• _AIM OF THE EXERCISE_
Where the data below contains pictures, omit them; output the rest word for word.

• _EXERCISE DATA_
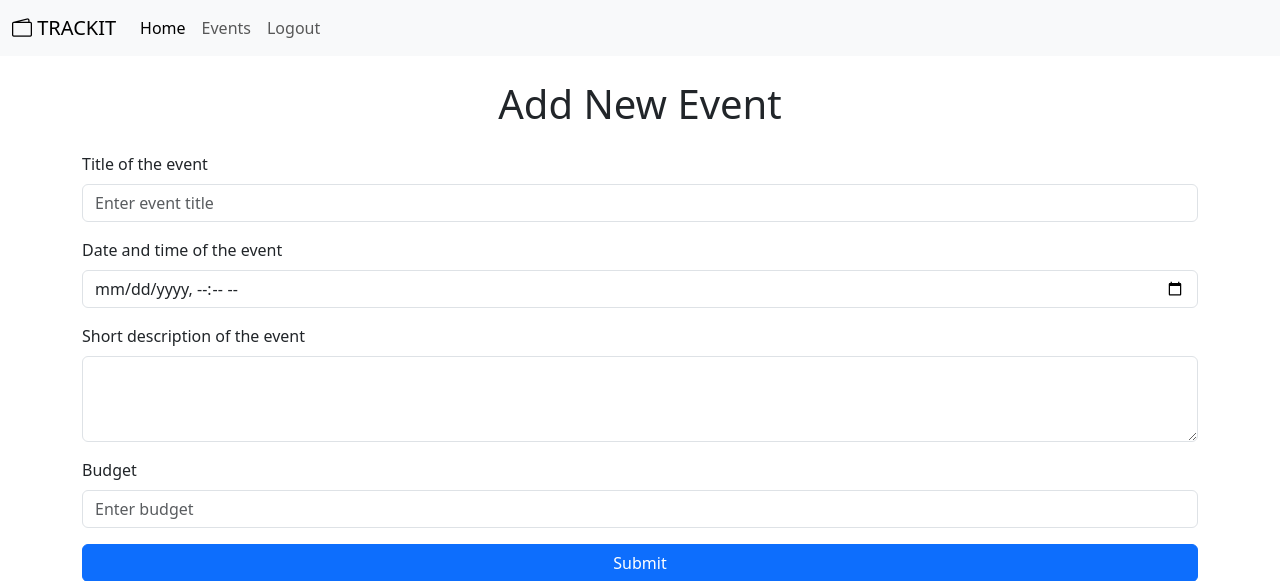
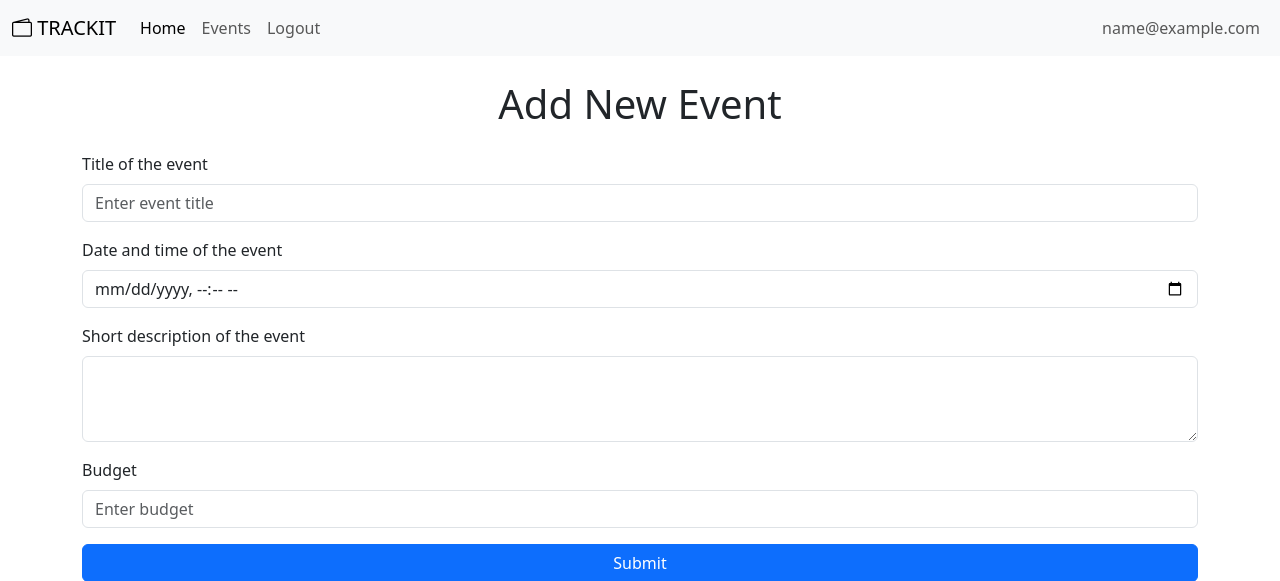
Before and after one commit to MACantara/TRACKIT, a Flask app: page /add-event-form in a window 1280 px wide. Shown: the top 581 px of the page. Run offline with Flask 3, Linux system fonts and the light colour scheme; the visitor is signed in with stand-in values (Sample User, id 1); some libraries are stand-ins or nearby versions.

Commit message:
Add user email to navbar

```diff
--- a/templates/nav-bar.html
+++ b/templates/nav-bar.html
@@ -29,6 +29,13 @@
                 </li>
                 {% endif %}
             </ul>
+            {% if current_user.is_authenticated %}
+            <ul class="navbar-nav ms-auto">
+                <li class="nav-item">
+                    <span class="nav-link">{{ current_user.email }}</span>
+                </li>
+            </ul>
+            {% endif %}
         </div>
     </div>
 </nav>
```
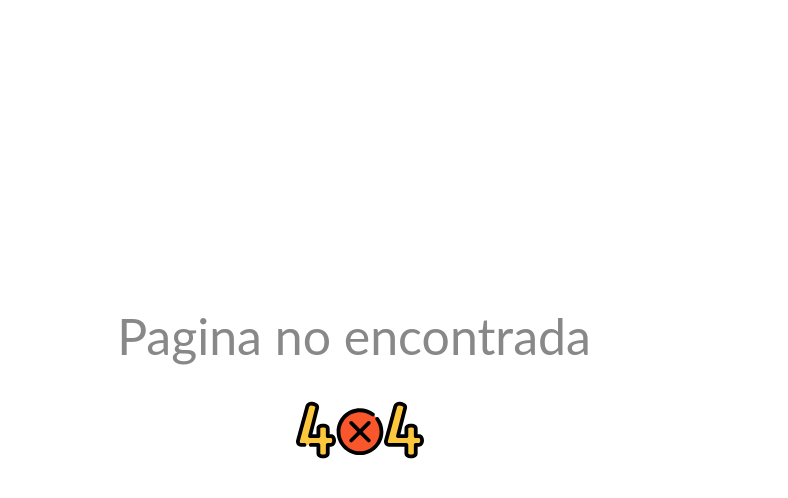
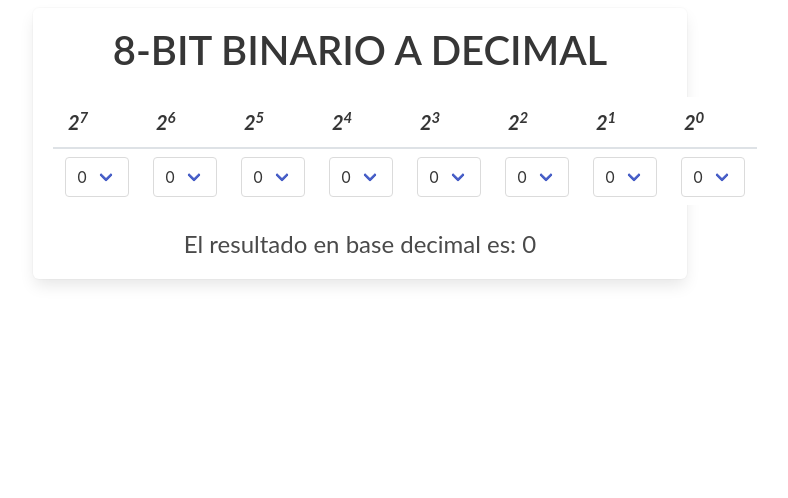
Before and after one commit to HolGonzalez/teagic, a React (Create React App) app: page /left in a window 1280 px wide. Shown: the top 498 px of the page, without its empty margins (280-1068 px from the left). Built offline with nearby package versions, Linux system fonts and the light colour scheme.

Commit message:
Tabla binario a decimal Se creo la tabla con todos los elementos y selectores para la conversion

```diff
--- a/src/components/App.js
+++ b/src/components/App.js
@@ -3,6 +3,7 @@ import {BrowserRouter, Route, Switch} from 'react-router-dom'
 import Home from '../pages/Home'
 import Brain from '../pages/Brain'
 import Quiz from '../pages/Quiz'
+import Left from '../pages/Left'
 import NotFound from '../pages/NotFound.js'
 
 
@@ -13,6 +14,7 @@ function App() {
                 <Route exact path="/" component={Home}/>
                 <Route exact path="/brain" component={Brain}/>
                 <Route exact path="/start-quiz" component={Quiz}/>
+                <Route exact path="/left" component={Left}/>
                 <Route component={NotFound}/>
             </Switch>
         </BrowserRouter>
--- /dev/null
+++ b/src/pages/Left.js
@@ -0,0 +1,137 @@
+import React, {Component, Fragment} from 'react';
+import { Link } from 'react-router-dom';
+import 'bootstrap/dist/css/bootstrap.min.css'
+import 'bulma/css/bulma.css'
+
+class Left extends Component {
+    constructor(props) {
+        super(props)
+
+        this.state = {
+            value : 0
+        }
+        this.OperationNum = this.OperationNum.bind(this)
+    }
+
+    OperationNum(e){
+        var valueTemp = e.target.value
+        var num = parseInt(e.target.id, 10)
+        if(valueTemp == 1){
+            this.setState({
+                value : this.state.value + num
+            })
+        }
+        else if(valueTemp == 0){
+            this.setState({
+                value : this.state.value - num
+            })
+        }
+    }
+
+    render(){
+        return (
+          <Fragment>
+            <div className="container-md p-2 col-10 col-lg-6 has-text-centered align-middle">
+                <div className="row row-cols-1 box">
+                <h1 className="title is-2">8-BIT BINARIO A DECIMAL</h1>
+            <table className="table has-text-centered">
+              <thead>
+                <tr>
+                    <th className="is-size-5"><var>2<sup>7</sup></var></th>
+                    <th className="is-size-5"><var>2<sup>6</sup></var></th>
+                    <th className="is-size-5"><var>2<sup>5</sup></var></th>
+                    <th className="is-size-5"><var>2<sup>4</sup></var></th>
+                    <th className="is-size-5"><var>2<sup>3</sup></var></th>
+                    <th className="is-size-5"><var>2<sup>2</sup></var></th>
+                    <th className="is-size-5"><var>2<sup>1</sup></var></th>
+                    <th className="is-size-5"><var>2<sup>0</sup></var></th>
+                </tr>
+              </thead>
+              <tbody>
+                <tr>
+                    <td>
+                        <div className="select">
+                            <select id="128"
+                                onChange={this.OperationNum}>
+                                <option value="0">0</option>
+                                <option value="1">1</option>
+                            </select>
+                        </div>
+                    </td>
+                    <td>
+                        <div className="select">
+                            <select id="64"
+                                onChange={this.OperationNum}>
+                                <option value="0">0</option>
+                                <option value="1">1</option>
+                            </select>
+                        </div>
+                    </td>
+                    <td>
+                        <div className="select">
+                            <select id="32"
+                                onChange={this.OperationNum}>
+                                <option value="0">0</option>
+                                <option value="1">1</option>
+                            </select>
+                        </div>
+                    </td>
+                  <td>
+                  <div className="select">
+                            <select id="16"
+                                onChange={this.OperationNum}>
+                                <option value="0">0</option>
+                                <option value="1">1</option>
+                            </select>
+                        </div>
+                  </td>
+                  <td>
+                  <div className="select">
+                            <select id="8"
+                                onChange={this.OperationNum}>
+                                <option value="0">0</option>
+                                <option value="1">1</option>
+                            </select>
+                        </div>
+                  </td>
+                  <td>
+                  <div className="select">
+                            <select id="4"
+                                onChange={this.OperationNum}>
+                                <option value="0">0</option>
+                                <option value="1">1</option>
+                            </select>
+                        </div>
+                  </td>
+                  <td>
+                  <div className="select">
+                            <select id="2"
+                                onChange={this.OperationNum}>
+                                <option value="0">0</option>
+                                <option value="1">1</option>
+                            </select>
+                        </div>
+                  </td>
+                  <td>
+                  <div className="select">
+                            <select id="1"
+                                onChange={this.OperationNum}>
+                                <option value="0">0</option>
+                                <option value="1">1</option>
+                            </select>
+                        </div>
+                  </td>
+                </tr>
+              </tbody>
+            </table>
+            <p className="subtitle is-4">{`El resultado en base decimal es: ${this.state.value}`}</p>
+                </div>
+            </div>
+
+          </Fragment>
+        );
+    }
+
+}
+
+export default Left
--- a/src/pages/Quiz.js
+++ b/src/pages/Quiz.js
@@ -70,18 +70,18 @@ class Quiz extends Component {
                 <Fragment>
                     <div className="container-md p-2 col-10 col-lg-6 has-text-centered align-middle">
                         <div className="row row-cols-1 box">
-                            <p className="mb-2 title is-4"><strong>{results}</strong></p>
+                            <p className="mb-2 title is-3"><strong>{results}</strong></p>
                         </div>
                     </div>
                     <div className="container-md p-2 col-10 col-lg-6 has-text-centered align-middle">
                         <div className="row m-3 justify-content-md-center">
                             <div className="col box mb-3 mr-3 p-3 has-text-centered">
-                                <p className="mb-2"><strong>Hemisferio Izquierdo</strong></p>
+                                <p className="title is-4 mb-2"><strong>Hemisferio Izquierdo</strong></p>
                                 <img className="rounded img-fluid m-2" src={require('../img/Left.svg')} alt="Hemisferio derecho"></img>
                                 <Link className="btn button is-warning" to="/left">Comenzar a estudiar</Link>
                             </div>
                             <div className="col box mb-3 mr-3 p-3 has-text-centered">
-                                <p className="mb-2"><strong>Hemisferio Derecho</strong></p>
+                                <p className="title is-4 mb-2"><strong>Hemisferio Derecho</strong></p>
                                 <img className="rounded img-fluid m-2" src={require('../img/Right.svg')} alt="Hemisferio derecho"></img>
                                 <Link className="btn button is-info" to="/right">Comenzar a estudiar</Link>
                             </div>
```
Also changed, not shown: src/img/astronaut.svg (deleted), src/img/error.svg (deleted).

• _YOUR SOLUTION_
Before and after one commit to MACantara/TRACKIT, a Flask app: page /add-event-form in a window 1280 px wide. Shown: the top 581 px of the page. Run offline with Flask 3, Linux system fonts and the light colour scheme; the visitor is signed in with stand-in values (Sample User, id 1); some libraries are stand-ins or nearby versions.

Commit message:
Add user email to navbar

```diff
--- a/templates/nav-bar.html
+++ b/templates/nav-bar.html
@@ -29,6 +29,13 @@
                 </li>
                 {% endif %}
             </ul>
+            {% if current_user.is_authenticated %}
+            <ul class="navbar-nav ms-auto">
+                <li class="nav-item">
+                    <span class="nav-link">{{ current_user.email }}</span>
+                </li>
+            </ul>
+            {% endif %}
         </div>
     </div>
 </nav>
```
Before and after one commit to HolGonzalez/teagic, a React (Create React App) app: page /left in a window 1280 px wide. Shown: the top 498 px of the page, without its empty margins (280-1068 px from the left). Built offline with nearby package versions, Linux system fonts and the light colour scheme.

Commit message:
Tabla binario a decimal Se creo la tabla con todos los elementos y selectores para la conversion

```diff
--- a/src/components/App.js
+++ b/src/components/App.js
@@ -3,6 +3,7 @@ import {BrowserRouter, Route, Switch} from 'react-router-dom'
 import Home from '../pages/Home'
 import Brain from '../pages/Brain'
 import Quiz from '../pages/Quiz'
+import Left from '../pages/Left'
 import NotFound from '../pages/NotFound.js'
 
 
@@ -13,6 +14,7 @@ function App() {
                 <Route exact path="/" component={Home}/>
                 <Route exact path="/brain" component={Brain}/>
                 <Route exact path="/start-quiz" component={Quiz}/>
+                <Route exact path="/left" component={Left}/>
                 <Route component={NotFound}/>
             </Switch>
         </BrowserRouter>
--- /dev/null
+++ b/src/pages/Left.js
@@ -0,0 +1,137 @@
+import React, {Component, Fragment} from 'react';
+import { Link } from 'react-router-dom';
+import 'bootstrap/dist/css/bootstrap.min.css'
+import 'bulma/css/bulma.css'
+
+class Left extends Component {
+    constructor(props) {
+        super(props)
+
+        this.state = {
+            value : 0
+        }
+        this.OperationNum = this.OperationNum.bind(this)
+    }
+
+    OperationNum(e){
+        var valueTemp = e.target.value
+        var num = parseInt(e.target.id, 10)
+        if(valueTemp == 1){
+            this.setState({
+                value : this.state.value + num
+            })
+        }
+        else if(valueTemp == 0){
+            this.setState({
+                value : this.state.value - num
+            })
+        }
+    }
+
+    render(){
+        return (
+          <Fragment>
+            <div className="container-md p-2 col-10 col-lg-6 has-text-centered align-middle">
+                <div className="row row-cols-1 box">
+                <h1 className="title is-2">8-BIT BINARIO A DECIMAL</h1>
+            <table className="table has-text-centered">
+              <thead>
+                <tr>
+                    <th className="is-size-5"><var>2<sup>7</sup></var></th>
+                    <th className="is-size-5"><var>2<sup>6</sup></var></th>
+                    <th className="is-size-5"><var>2<sup>5</sup></var></th>
+                    <th className="is-size-5"><var>2<sup>4</sup></var></th>
+                    <th className="is-size-5"><var>2<sup>3</sup></var></th>
+                    <th className="is-size-5"><var>2<sup>2</sup></var></th>
+                    <th className="is-size-5"><var>2<sup>1</sup></var></th>
+                    <th className="is-size-5"><var>2<sup>0</sup></var></th>
+                </tr>
+              </thead>
+              <tbody>
+                <tr>
+                    <td>
+                        <div className="select">
+                            <select id="128"
+                                onChange={this.OperationNum}>
+                                <option value="0">0</option>
+                                <option value="1">1</option>
+                            </select>
+                        </div>
+                    </td>
+                    <td>
+                        <div className="select">
+                            <select id="64"
+                                onChange={this.OperationNum}>
+                                <option value="0">0</option>
+                                <option value="1">1</option>
+                            </select>
+                        </div>
+                    </td>
+                    <td>
+                        <div className="select">
+                            <select id="32"
+                                onChange={this.OperationNum}>
+                                <option value="0">0</option>
+                                <option value="1">1</option>
+                            </select>
+                        </div>
+                    </td>
+                  <td>
+                  <div className="select">
+                            <select id="16"
+                                onChange={this.OperationNum}>
+                                <option value="0">0</option>
+                                <option value="1">1</option>
+                            </select>
+                        </div>
+                  </td>
+                  <td>
+                  <div className="select">
+                            <select id="8"
+                                onChange={this.OperationNum}>
+                                <option value="0">0</option>
+                                <option value="1">1</option>
+                            </select>
+                        </div>
+                  </td>
+                  <td>
+                  <div className="select">
+                            <select id="4"
+                                onChange={this.OperationNum}>
+                                <option value="0">0</option>
+                                <option value="1">1</option>
+                            </select>
+                        </div>
+                  </td>
+                  <td>
+                  <div className="select">
+                            <select id="2"
+                                onChange={this.OperationNum}>
+                                <option value="0">0</option>
+                                <option value="1">1</option>
+                            </select>
+                        </div>
+                  </td>
+                  <td>
+                  <div className="select">
+                            <select id="1"
+                                onChange={this.OperationNum}>
+                                <option value="0">0</option>
+                                <option value="1">1</option>
+                            </select>
+                        </div>
+                  </td>
+                </tr>
+              </tbody>
+            </table>
+            <p className="subtitle is-4">{`El resultado en base decimal es: ${this.state.value}`}</p>
+                </div>
+            </div>
+
+          </Fragment>
+        );
+    }
+
+}
+
+export default Left
--- a/src/pages/Quiz.js
+++ b/src/pages/Quiz.js
@@ -70,18 +70,18 @@ class Quiz extends Component {
                 <Fragment>
                     <div className="container-md p-2 col-10 col-lg-6 has-text-centered align-middle">
                         <div className="row row-cols-1 box">
-                            <p className="mb-2 title is-4"><strong>{results}</strong></p>
+                            <p className="mb-2 title is-3"><strong>{results}</strong></p>
                         </div>
                     </div>
                     <div className="container-md p-2 col-10 col-lg-6 has-text-centered align-middle">
                         <div className="row m-3 justify-content-md-center">
                             <div className="col box mb-3 mr-3 p-3 has-text-centered">
-                                <p className="mb-2"><strong>Hemisferio Izquierdo</strong></p>
+                                <p className="title is-4 mb-2"><strong>Hemisferio Izquierdo</strong></p>
                                 <img className="rounded img-fluid m-2" src={require('../img/Left.svg')} alt="Hemisferio derecho"></img>
                                 <Link className="btn button is-warning" to="/left">Comenzar a estudiar</Link>
                             </div>
                             <div className="col box mb-3 mr-3 p-3 has-text-centered">
-                                <p className="mb-2"><strong>Hemisferio Derecho</strong></p>
+                                <p className="title is-4 mb-2"><strong>Hemisferio Derecho</strong></p>
                                 <img className="rounded img-fluid m-2" src={require('../img/Right.svg')} alt="Hemisferio derecho"></img>
                                 <Link className="btn button is-info" to="/right">Comenzar a estudiar</Link>
                             </div>
```
Also changed, not shown: src/img/astronaut.svg (deleted), src/img/error.svg (deleted).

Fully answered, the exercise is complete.